Saturday, February 23, 2013


Here is my therapy-oriented question for the day: how do people become empowered? This is an important question, not just for me as a therapist, but for everyone who is interested in making a change or tackling a goal.

As a therapist, I have noticed that some people seem to be very resilient. As if that is just who they are. As if there is just some piece of them that is so strong, it doesn't matter what happens to them, they will make it through. Like a woman I know who lives in the U.S. as an illegal immigrant, was abused by her husband, had a son murdered, and somehow finds the wherewithal to go work in a factory for 8 hours every day so she can feed her kids.  She is resilient, in my mind. Here she is, as a functioning member of society, after all she has been through.

However, resiliency doesn't seem to be quite the same thing as empowerment. Some of us are very resilient in that we make it through just about anything life hands us. But we may or may not recognize or tap into this strength when facing a challenge in the moment.

For example, my immigrant friend has a really tough time with her kids. They are teenagers, and they  are constantly fighting. As in, swinging punches at each other and occasionally doing serious damage. My friend repeatedly says that she "can't" do anything to stop them from fighting this way. She can't? How is this possible? Especially for a woman who is such a survivor, in so many ways.

Being empowered, to me, is having the feeling that we can make it through anything, that we will do whatever we have to do to turn a situation for the better. It is some kind of confidence that we will stick to our guns and things will turn out. It is not just resilience, but optimistic resilience. It would be my friend's firm determination to do absolutely whatever it takes to stop the violence. Police would be called, if necessary. Kids would be ripped off of each other. There would be consequences, and immediate action from this woman.

I believe she is afraid. Afraid of what, I'm not sure. I just know she's afraid. Too afraid to stop what is going on. Too afraid to call me or the police or anyone, and I'm not sure why. Because someone might judge her? Because of imagined legal consequences? Because her kids might turn their anger on her instead of each other? I repeatedly remind her about how strong she is, but it hasn't seemed to help.

We all have things we avoid, postpone, or attempt half-heartedly. Ask yourself these questions next time you realize this is happening. What am I afraid of? What holds me back from reaching my potential or changing things I would like to change? Am I afraid of something unfamiliar, afraid to fail, afraid of rejection or judgement from others? Looking back, which situations are proof of how resilient I am? I'm sure everyone on earth has made it through some tough stuff. Why not face challenges with a little more confidence, then?

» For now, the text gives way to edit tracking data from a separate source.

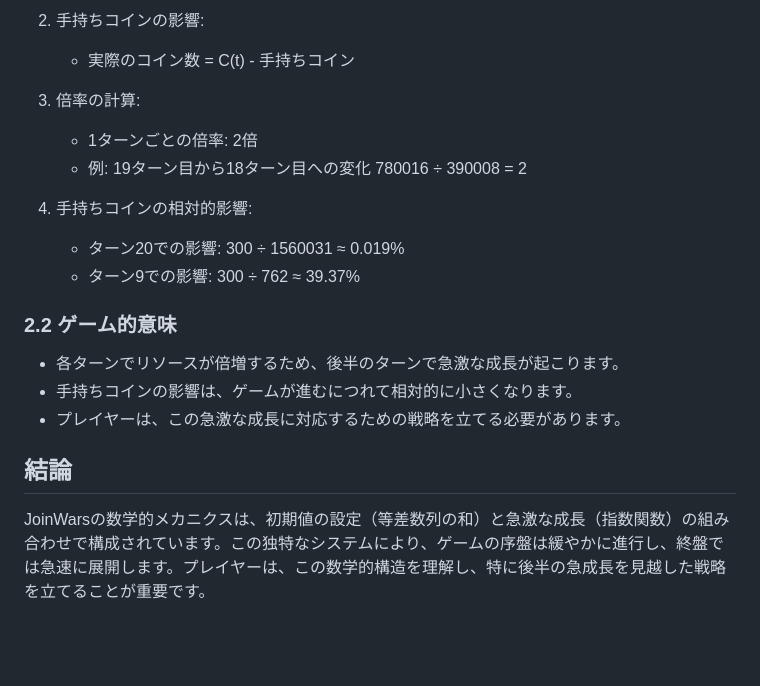
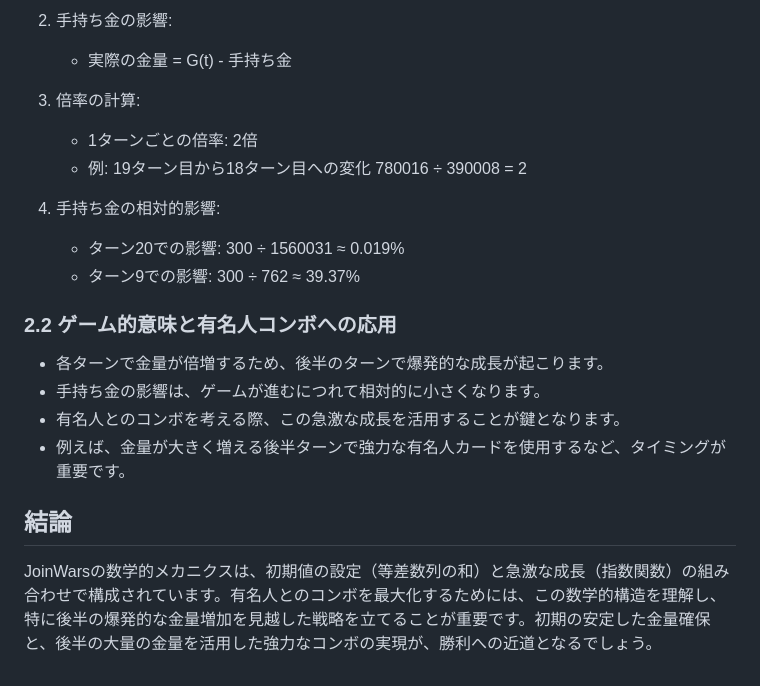
Before and after one commit to KAFKA2306/DominionDeckDrawSimlator, a Markdown page: transpalentmirror.md, the part around one of its changes. Drawn GitHub-style; blank space fills up the shorter version.

```diff
--- a/transpalentmirror.md
+++ b/transpalentmirror.md
@@ -63,22 +64,23 @@ JoinWarsのゲームメカニクスは、二つの重要な数学的概念に基
 
-2. 手持ちコインの影響:
-   - 実際のコイン数 = C(t) - 手持ちコイン
+2. 手持ち金の影響:
+   - 実際の金量 = G(t) - 手持ち金
 
 3. 倍率の計算:
    - 1ターンごとの倍率: 2倍
    - 例: 19ターン目から18ターン目への変化
      780016 ÷ 390008 = 2
 
-4. 手持ちコインの相対的影響:
+4. 手持ち金の相対的影響:
    - ターン20での影響: 300 ÷ 1560031 ≈ 0.019%
    - ターン9での影響: 300 ÷ 762 ≈ 39.37%
 
-### 2.2 ゲーム的意味
+### 2.2 ゲーム的意味と有名人コンボへの応用
 
-- 各ターンでリソースが倍増するため、後半のターンで急激な成長が起こります。
-- 手持ちコインの影響は、ゲームが進むにつれて相対的に小さくなります。
-- プレイヤーは、この急激な成長に対応するための戦略を立てる必要があります。
+- 各ターンで金量が倍増するため、後半のターンで爆発的な成長が起こります。
+- 手持ち金の影響は、ゲームが進むにつれて相対的に小さくなります。
+- 有名人とのコンボを考える際、この急激な成長を活用することが鍵となります。
+- 例えば、金量が大きく増える後半ターンで強力な有名人カードを使用するなど、タイミングが重要です。
 
 ## 結論
 
-JoinWarsの数学的メカニクスは、初期値の設定（等差数列の和）と急激な成長（指数関数）の組み合わせで構成されています。この独特なシステムにより、ゲームの序盤は緩やかに進行し、終盤では急速に展開します。プレイヤーは、この数学的構造を理解し、特に後半の急成長を見越した戦略を立てることが重要です。
+JoinWarsの数学的メカニクスは、初期値の設定（等差数列の和）と急激な成長（指数関数）の組み合わせで構成されています。有名人とのコンボを最大化するためには、この数学的構造を理解し、特に後半の爆発的な金量増加を見越した戦略を立てることが重要です。初期の安定した金量確保と、後半の大量の金量を活用した強力なコンボの実現が、勝利への近道となるでしょう。
```
Also changed, not shown: other parts of transpalentmirror.md (+38 -37 lines).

Those are my thoughts for the day. Spurred in part by therapy stuff, and in part by Chad's comment today that he had decided to change his attitude about the upcoming health challenge. He says that instead of doing a reseved, half-baked job, he has decided to "be hard-core about it." I should probably do that, too. Which reminds me, we're starting on Monday. You've still got today and tomorrow to join!




  1. Came across your blog through Sami's weekend link up, love it! I'm on a thing about hope at the moment, and I think what empowers people is having hope. Knowing through exposure that their situation CAN change, but if they haven't seen it or no one else believes in them then they're too afraid to change.
    Cheers - Lou @ The Honesty Path

    1. Thanks for your thoughtful comment, Lou! I agree that it's all about fear--somehow they have to overcome that. It's hard to know how to help with that sometimes, you know? Thank you for stopping by!


Don't be shy! I want to hear from you!


Related Posts Plugin for WordPress, Blogger...